C:WINDOWSsystem32f-response>f-response-ent -d

C:WINDOWSsystem32f-response>del *.*

C:WINDOWSsystem32f-response>cd ..

C:WINDOWSsystem32>rmdir f-response


Ph.D. Thesis Published

My Ph.D. thesis was accepted by my university a while ago. A result of this is that my thesis is now publically available at the Australian Digital Thesis project. The citation for the thesis is reproduced below.

This thesis addresses problems related to the complexity and volume of evidence drawn from computers and other digital devices (so-called digital evidence) in policing and legal matters.
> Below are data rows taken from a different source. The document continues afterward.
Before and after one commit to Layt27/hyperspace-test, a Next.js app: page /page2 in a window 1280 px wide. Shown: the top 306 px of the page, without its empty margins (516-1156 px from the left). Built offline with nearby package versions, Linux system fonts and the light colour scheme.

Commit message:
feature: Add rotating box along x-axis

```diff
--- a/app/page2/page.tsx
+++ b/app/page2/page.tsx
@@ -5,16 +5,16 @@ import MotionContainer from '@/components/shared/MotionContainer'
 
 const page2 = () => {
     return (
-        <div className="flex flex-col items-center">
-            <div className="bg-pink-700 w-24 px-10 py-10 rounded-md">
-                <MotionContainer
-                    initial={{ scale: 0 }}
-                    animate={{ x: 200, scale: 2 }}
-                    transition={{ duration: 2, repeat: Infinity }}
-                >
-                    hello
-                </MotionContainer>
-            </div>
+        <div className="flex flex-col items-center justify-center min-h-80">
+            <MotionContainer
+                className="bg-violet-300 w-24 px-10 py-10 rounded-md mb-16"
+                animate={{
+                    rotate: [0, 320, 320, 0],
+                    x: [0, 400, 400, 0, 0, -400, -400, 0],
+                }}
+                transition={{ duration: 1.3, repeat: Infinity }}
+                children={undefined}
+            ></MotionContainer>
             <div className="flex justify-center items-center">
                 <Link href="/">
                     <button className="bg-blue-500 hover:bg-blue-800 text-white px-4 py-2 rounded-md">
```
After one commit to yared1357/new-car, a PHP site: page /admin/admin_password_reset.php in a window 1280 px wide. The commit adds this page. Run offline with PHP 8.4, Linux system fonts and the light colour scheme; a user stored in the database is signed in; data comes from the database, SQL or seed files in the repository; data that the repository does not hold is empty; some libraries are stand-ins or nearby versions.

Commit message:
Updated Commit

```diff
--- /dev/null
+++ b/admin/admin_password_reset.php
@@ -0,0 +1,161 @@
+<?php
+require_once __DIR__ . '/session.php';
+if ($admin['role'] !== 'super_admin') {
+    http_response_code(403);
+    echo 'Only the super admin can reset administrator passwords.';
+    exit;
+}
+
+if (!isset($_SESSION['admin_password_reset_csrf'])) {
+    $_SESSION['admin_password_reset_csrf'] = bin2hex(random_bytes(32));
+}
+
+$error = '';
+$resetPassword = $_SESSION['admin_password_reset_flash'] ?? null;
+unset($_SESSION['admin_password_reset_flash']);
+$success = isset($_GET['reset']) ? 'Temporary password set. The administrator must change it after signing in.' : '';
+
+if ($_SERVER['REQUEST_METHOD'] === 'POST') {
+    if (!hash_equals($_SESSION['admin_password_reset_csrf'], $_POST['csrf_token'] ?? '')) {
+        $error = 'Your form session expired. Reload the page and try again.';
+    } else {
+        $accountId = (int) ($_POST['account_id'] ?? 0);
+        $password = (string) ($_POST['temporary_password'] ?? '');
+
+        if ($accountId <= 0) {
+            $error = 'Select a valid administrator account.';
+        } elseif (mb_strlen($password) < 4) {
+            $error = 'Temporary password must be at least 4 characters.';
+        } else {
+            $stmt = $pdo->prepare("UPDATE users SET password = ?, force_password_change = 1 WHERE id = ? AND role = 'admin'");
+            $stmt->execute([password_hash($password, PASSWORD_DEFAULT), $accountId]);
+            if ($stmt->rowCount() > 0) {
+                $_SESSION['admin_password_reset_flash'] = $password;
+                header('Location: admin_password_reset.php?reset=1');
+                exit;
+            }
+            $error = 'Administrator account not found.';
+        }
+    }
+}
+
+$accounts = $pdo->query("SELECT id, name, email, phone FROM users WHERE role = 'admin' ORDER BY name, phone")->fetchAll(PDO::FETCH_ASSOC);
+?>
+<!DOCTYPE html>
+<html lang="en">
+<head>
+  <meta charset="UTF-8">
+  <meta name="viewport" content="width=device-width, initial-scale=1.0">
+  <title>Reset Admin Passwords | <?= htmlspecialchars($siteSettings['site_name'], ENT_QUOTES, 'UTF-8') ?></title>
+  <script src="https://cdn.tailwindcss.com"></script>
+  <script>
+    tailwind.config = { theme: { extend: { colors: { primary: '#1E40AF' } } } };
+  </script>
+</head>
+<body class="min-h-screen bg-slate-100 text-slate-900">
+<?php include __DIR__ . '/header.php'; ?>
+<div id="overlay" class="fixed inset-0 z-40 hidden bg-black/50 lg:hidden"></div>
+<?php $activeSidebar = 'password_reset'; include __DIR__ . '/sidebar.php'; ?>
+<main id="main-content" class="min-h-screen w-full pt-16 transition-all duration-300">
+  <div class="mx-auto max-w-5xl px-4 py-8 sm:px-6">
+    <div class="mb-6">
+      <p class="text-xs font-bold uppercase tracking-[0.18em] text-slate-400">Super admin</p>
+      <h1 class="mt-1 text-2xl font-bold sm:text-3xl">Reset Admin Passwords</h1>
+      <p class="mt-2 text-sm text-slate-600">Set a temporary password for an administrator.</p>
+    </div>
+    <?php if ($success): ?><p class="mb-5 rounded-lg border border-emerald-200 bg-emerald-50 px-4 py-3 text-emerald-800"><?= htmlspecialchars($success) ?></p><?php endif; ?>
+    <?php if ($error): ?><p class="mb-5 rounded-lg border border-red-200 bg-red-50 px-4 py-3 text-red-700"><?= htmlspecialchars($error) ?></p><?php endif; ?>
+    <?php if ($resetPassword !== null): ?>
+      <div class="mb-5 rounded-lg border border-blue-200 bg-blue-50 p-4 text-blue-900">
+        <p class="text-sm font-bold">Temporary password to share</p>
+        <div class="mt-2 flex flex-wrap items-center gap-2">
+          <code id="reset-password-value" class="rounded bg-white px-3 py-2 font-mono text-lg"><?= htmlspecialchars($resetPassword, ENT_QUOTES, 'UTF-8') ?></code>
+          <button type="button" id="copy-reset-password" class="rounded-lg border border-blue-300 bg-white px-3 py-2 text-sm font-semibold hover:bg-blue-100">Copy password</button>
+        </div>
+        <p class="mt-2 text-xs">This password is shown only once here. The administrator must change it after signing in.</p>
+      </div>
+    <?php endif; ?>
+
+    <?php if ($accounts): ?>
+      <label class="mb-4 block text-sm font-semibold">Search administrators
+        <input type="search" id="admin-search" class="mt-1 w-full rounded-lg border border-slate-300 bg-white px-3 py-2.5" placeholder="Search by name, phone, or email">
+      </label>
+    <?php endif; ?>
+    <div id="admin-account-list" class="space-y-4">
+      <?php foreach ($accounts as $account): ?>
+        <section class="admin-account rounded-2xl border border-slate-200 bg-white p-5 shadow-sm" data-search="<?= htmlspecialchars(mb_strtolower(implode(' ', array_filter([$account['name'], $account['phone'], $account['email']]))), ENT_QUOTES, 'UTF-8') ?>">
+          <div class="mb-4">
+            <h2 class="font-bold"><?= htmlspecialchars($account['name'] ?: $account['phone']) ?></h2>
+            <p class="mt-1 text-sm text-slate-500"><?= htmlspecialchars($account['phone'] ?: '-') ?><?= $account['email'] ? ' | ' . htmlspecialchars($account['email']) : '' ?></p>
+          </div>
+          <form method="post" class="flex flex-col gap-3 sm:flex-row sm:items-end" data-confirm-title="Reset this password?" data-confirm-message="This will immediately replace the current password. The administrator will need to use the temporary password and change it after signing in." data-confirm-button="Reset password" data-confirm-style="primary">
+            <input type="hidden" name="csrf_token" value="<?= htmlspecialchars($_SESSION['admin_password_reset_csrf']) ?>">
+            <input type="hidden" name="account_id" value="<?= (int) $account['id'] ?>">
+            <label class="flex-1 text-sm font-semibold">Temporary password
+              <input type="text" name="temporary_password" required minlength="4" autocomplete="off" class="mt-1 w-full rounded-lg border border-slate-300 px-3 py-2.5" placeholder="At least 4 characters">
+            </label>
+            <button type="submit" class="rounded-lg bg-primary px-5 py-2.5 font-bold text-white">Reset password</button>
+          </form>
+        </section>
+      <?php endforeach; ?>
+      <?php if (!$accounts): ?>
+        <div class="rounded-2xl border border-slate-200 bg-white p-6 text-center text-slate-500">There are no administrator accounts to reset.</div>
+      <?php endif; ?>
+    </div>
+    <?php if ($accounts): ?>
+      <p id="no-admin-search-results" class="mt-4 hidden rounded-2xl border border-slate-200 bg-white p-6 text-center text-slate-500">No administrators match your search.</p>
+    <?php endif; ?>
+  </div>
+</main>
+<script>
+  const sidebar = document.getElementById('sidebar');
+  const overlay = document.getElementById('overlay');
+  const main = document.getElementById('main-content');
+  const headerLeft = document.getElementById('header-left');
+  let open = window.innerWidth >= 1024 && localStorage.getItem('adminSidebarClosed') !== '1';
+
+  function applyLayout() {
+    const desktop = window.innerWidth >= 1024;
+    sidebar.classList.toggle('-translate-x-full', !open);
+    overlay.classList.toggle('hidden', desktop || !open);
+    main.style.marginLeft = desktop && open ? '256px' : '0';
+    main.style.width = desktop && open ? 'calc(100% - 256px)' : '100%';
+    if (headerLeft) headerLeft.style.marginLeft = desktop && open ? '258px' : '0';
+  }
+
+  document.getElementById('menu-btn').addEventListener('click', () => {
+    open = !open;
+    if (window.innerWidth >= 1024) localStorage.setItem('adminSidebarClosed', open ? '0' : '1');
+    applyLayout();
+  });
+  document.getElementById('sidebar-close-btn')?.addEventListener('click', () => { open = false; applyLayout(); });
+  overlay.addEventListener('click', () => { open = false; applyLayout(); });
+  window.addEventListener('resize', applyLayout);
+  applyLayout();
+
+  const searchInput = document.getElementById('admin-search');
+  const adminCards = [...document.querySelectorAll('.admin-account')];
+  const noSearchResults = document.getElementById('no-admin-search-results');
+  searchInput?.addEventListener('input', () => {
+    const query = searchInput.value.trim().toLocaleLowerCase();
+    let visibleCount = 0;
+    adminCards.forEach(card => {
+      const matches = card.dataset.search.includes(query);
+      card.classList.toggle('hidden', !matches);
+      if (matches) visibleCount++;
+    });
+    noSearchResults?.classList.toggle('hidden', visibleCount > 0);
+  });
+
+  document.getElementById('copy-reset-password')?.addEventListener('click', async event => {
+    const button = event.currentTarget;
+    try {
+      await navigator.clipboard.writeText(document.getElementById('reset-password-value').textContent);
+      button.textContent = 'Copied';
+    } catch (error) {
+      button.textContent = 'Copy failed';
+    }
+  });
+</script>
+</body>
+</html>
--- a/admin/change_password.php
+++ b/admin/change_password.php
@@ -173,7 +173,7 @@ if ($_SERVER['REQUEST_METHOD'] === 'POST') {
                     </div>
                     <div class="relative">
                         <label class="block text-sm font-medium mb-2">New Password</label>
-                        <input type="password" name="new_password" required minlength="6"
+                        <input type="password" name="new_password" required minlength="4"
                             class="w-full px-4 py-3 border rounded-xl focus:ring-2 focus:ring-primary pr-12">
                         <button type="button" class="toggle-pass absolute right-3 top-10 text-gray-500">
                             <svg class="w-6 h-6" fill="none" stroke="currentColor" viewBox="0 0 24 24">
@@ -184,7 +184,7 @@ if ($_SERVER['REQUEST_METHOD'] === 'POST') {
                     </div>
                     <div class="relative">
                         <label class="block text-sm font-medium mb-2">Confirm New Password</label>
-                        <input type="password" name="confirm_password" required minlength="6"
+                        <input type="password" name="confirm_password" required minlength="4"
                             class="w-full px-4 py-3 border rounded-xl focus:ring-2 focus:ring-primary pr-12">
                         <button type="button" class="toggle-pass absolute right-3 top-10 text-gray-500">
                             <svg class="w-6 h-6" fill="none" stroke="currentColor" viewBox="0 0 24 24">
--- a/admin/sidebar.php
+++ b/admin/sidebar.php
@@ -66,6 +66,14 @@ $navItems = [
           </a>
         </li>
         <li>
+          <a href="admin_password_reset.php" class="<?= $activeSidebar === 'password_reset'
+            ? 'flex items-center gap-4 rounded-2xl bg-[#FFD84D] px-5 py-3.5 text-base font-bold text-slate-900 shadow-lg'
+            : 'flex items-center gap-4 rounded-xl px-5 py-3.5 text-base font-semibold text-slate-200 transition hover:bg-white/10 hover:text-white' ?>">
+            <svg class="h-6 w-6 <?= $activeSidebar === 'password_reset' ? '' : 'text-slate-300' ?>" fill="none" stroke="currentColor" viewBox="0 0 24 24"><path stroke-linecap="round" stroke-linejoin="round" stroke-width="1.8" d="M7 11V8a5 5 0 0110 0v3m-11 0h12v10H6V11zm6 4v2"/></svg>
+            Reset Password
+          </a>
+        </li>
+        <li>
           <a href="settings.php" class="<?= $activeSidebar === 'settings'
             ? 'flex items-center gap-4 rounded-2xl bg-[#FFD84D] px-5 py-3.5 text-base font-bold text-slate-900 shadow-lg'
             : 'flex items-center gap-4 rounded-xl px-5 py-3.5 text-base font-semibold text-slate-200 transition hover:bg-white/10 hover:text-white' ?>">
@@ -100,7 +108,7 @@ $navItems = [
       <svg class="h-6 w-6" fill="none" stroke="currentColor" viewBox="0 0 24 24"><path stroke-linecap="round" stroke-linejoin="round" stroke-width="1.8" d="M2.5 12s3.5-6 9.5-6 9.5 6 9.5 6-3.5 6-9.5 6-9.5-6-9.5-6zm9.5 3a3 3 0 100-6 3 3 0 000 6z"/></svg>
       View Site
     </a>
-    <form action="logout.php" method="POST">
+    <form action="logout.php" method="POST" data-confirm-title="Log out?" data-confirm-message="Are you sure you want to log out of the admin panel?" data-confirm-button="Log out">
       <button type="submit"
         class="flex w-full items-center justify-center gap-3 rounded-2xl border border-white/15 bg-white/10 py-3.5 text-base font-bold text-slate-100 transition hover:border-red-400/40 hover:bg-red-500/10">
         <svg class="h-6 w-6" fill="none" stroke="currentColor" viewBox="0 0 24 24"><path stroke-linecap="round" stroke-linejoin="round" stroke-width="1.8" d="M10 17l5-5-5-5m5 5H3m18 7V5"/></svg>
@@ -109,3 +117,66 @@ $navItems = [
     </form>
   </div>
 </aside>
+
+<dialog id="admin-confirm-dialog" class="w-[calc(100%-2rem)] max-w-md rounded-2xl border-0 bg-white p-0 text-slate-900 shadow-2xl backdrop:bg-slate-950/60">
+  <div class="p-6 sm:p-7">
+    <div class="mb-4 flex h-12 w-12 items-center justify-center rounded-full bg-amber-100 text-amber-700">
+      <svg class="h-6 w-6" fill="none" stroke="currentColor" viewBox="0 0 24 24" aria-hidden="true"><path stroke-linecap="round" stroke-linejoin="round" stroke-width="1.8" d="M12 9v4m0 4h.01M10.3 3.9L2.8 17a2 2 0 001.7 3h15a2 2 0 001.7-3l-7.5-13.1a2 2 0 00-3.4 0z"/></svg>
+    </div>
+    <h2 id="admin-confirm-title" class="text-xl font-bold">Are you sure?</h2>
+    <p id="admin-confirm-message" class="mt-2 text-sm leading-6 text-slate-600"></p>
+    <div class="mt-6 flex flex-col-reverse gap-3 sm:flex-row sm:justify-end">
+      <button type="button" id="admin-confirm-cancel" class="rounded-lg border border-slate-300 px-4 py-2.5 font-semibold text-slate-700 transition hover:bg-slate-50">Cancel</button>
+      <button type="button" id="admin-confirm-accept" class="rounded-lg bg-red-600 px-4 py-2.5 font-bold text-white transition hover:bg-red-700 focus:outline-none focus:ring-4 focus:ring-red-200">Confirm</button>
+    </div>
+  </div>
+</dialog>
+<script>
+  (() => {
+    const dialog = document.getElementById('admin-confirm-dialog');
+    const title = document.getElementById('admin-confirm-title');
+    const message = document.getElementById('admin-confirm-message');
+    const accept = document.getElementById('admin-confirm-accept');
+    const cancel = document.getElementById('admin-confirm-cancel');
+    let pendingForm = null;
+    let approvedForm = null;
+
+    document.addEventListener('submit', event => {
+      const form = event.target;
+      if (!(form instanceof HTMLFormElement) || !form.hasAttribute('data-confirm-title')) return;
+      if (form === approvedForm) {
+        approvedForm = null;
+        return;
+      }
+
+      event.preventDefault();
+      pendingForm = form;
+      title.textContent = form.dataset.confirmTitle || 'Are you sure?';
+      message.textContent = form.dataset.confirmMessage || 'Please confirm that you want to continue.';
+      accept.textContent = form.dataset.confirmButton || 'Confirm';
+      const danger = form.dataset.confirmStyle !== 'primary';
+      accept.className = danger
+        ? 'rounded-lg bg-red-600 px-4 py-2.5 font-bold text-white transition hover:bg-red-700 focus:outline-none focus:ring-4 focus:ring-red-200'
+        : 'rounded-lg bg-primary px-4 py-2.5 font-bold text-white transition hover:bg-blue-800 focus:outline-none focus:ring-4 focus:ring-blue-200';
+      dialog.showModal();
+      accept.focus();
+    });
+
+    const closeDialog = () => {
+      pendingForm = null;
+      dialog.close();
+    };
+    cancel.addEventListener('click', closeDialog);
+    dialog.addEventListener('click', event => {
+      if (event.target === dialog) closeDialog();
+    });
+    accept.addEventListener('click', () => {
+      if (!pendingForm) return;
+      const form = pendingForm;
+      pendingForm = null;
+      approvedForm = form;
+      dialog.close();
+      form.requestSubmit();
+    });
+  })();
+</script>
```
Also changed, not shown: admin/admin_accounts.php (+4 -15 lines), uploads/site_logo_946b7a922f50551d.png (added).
The research identifies methods for increasing the efficiency and reliability of investigations employing digital evidence, by proposing automated methods of processing and documenting such information. The research examined at a fundamental level the role of representation in interpreting and analysing digital evidence, identifying where a formal approach to representing digital investigations and digital evidence reduces the complexity and volume problems. A formal approach was shown to be of benefit in automating the identification of situations of interest from correlated event records sourced from computer security and other disparate event logs. Additionally a formal approach was shown to facilitate granular sharing of evidence and extensible documentation of investigations. Finally, the research identified flaws in the fundamental assumptions in the interpretation of time-stamped evidence, and proposed a novel method of inferring the temporal behaviour of arbitrary computers.

Many thanks to my Ph.D. supervisory team: Ajd. Prof. George Mohay, Dr. Andrew Clark, and Dr. Peter Best. Your support and encouragement have been instrumental in directing my research to this conclusion. Finally, thanks to my thesis examiners for their valued criticism and recommendations.